Thursday, May 4, 2017

Progress, or Lack Thereof

Some blog posts are definitely more fun to write than others are. This one isn't fun at all. I find, however, that I can't keep ignoring a news story that someone recently posted to Facebook. I've tried, but it won't leave my brain.  

It's a very sad story. Something heartbreaking happened to a family and a 12 year old girl. What happened to her isn't new, however, but has happened before to other young people. In fact, I've written about it. In 2012 I wrote a post I called "Death by Deodorant" about two boys who died ten years apart, both from the toxicity of deodorant fumes. I wrote, "What improved between 1998, when the 16-year-old died and 2008, when the 12-year-old met the same fate? Did the products get safer or did society become more aware of the dangers? It doesn’t appear so. How about 2018? Will things be different then?"

We haven't reached 2018, but the answer to whether things are different in 2017 is apparently "no." A news story from March reports on the sudden death of 12-year-old Paige Daughtry.  A pathologist found that she died from the inhalation of chemicals found in the deodorant she had been using. He stated, "There was no natural disease that has contributed to her death. There was no evidence of heavy use and no direct evidence that there was chronic use." In other words, it appears that she was a healthy girl who died from using a common product for its intended purpose.
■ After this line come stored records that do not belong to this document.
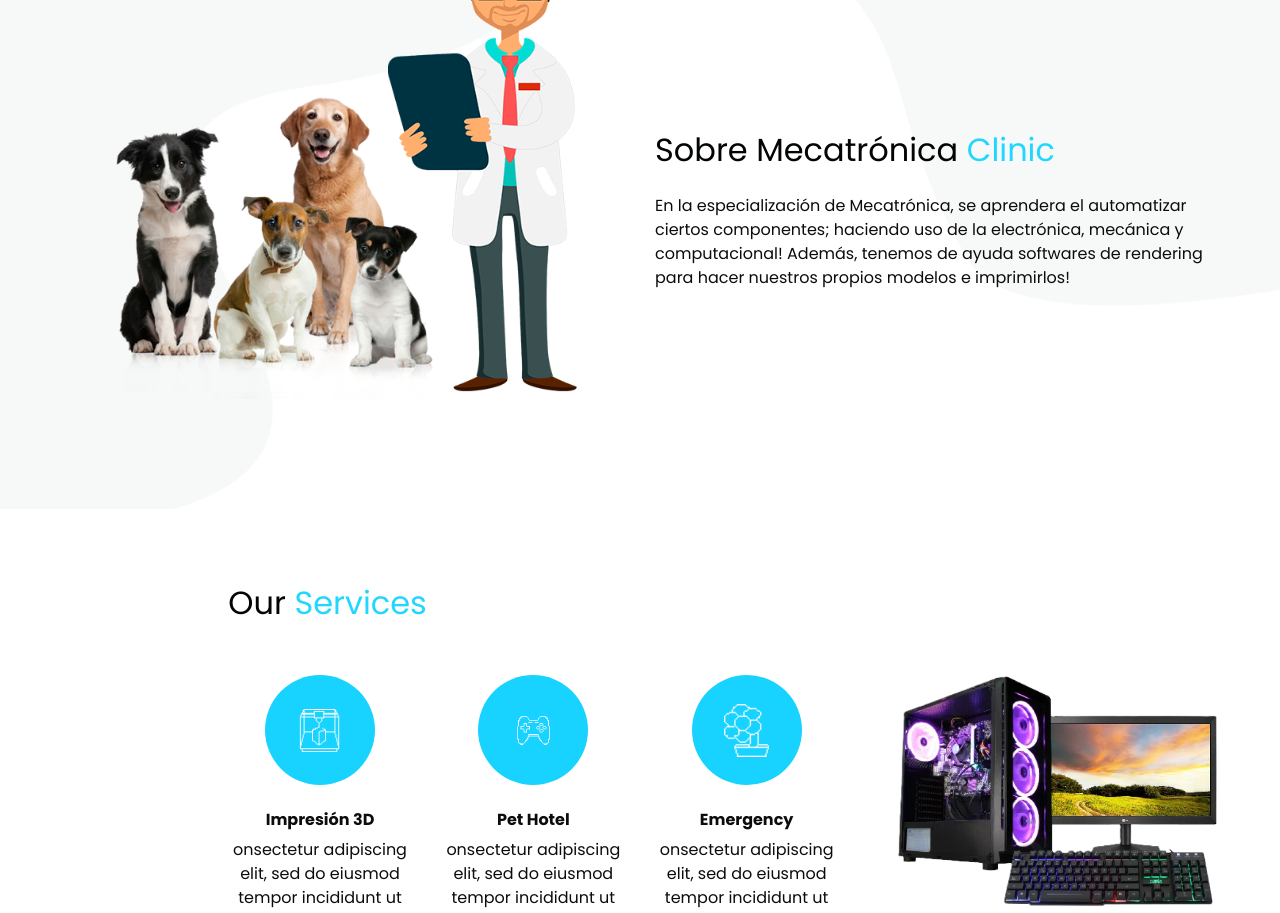
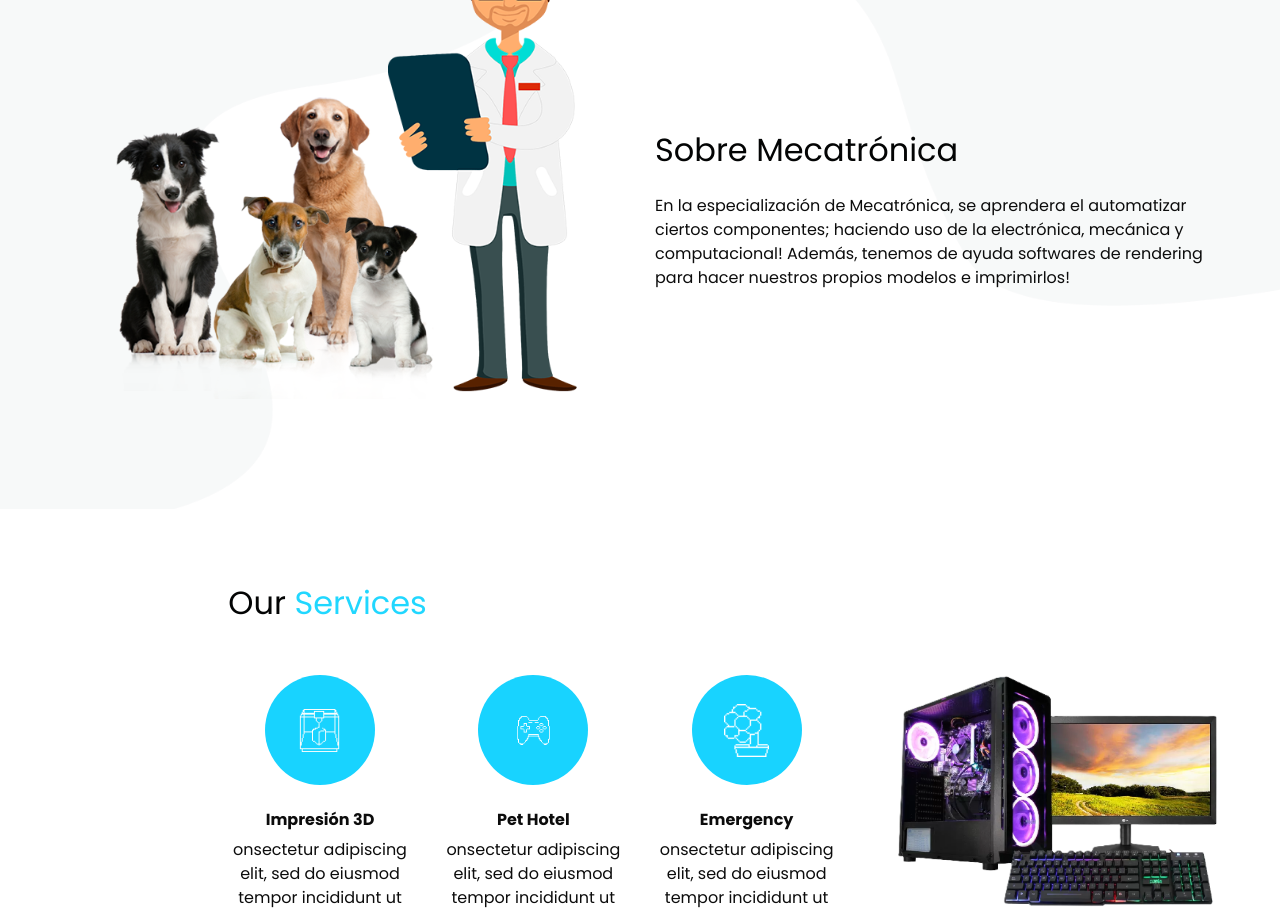
Before and after one commit to CamilaAlv-Dev/especializacion, a plain HTML site: page index.html in a window 1280 px wide. Shown: the part 980-1893 px from the top of the page. Drawn offline with nearby package versions, Linux system fonts and the light colour scheme; some packages are replaced by stand-ins of ours.

Commit message:
Update index.html

```diff
--- a/index.html
+++ b/index.html
@@ -123,9 +123,6 @@
           <div class="detail-box">
             <h2 class="custom_heading">
               Sobre Mecatrónica
-              <span>
-                Clinic
-              </span>
             </h2>
             <p>
               En la especialización de Mecatrónica, se aprendera el automatizar ciertos componentes; haciendo uso de la electrónica, mecánica y computacional! Además, tenemos de ayuda softwares de rendering para hacer nuestros propios modelos e imprimirlos!
```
It should be noted that the deodorant deaths took place in Europe, where spray formulations are more common than they are in the United States. However, "body sprays" are very common in the United States, and the popularity of spray deodorants is rising. The propellants implicated in Paige's death (butane and isobutane) are the same ones found in Axe and other body sprays.

There are a number of issues raised by these stories, but if nothing else, surely they serve as a stark reminder that the great majority of personal care products in use have never been tested for safety. We can't trust that simply because a product is on the market or is widely used guarantees that it isn't harmful, either to ourselves or those around us. Many, many products may, in fact, be deadly, but tend to kill slowly, by contributing to cancer, heart disease, or other illness.

This story saddens me deeply, in part because it highlights the lack of progress we seem to be making on this vital issue. I can, however, think of at least one way in which things have improved. It's much easier than it used to be to determine the safety of a product by using websites such as EWG (Environmental Working Group)  or by simply doing an internet search. The caveat, however, is that sites are only helpful if people use them. We have to care enough to look for the information, and when we have the information, we have to act on it, by voting with our dollars, purchasing the kind of products we want to see more of on our store shelves.

This is what I wrote in my post about the boys. It still reflects my thoughts. "If anything is going to change, I suspect you and I are going to have to be part of changing it. I believe there are things worth dying for. Deodorant isn't one of them."


Ms.Teree said...

That is sad :(

I'm glad you keep informing people. In this case, ignorance is not bliss.


Martha McLaughlin said...

I agree. It's surprising how often Hosea 4:6 floats through my head. ("My people are destroyed for lack of knowledge.") I don't want to come across as an alarmist, but I really want people to have enough knowledge to protect themselves.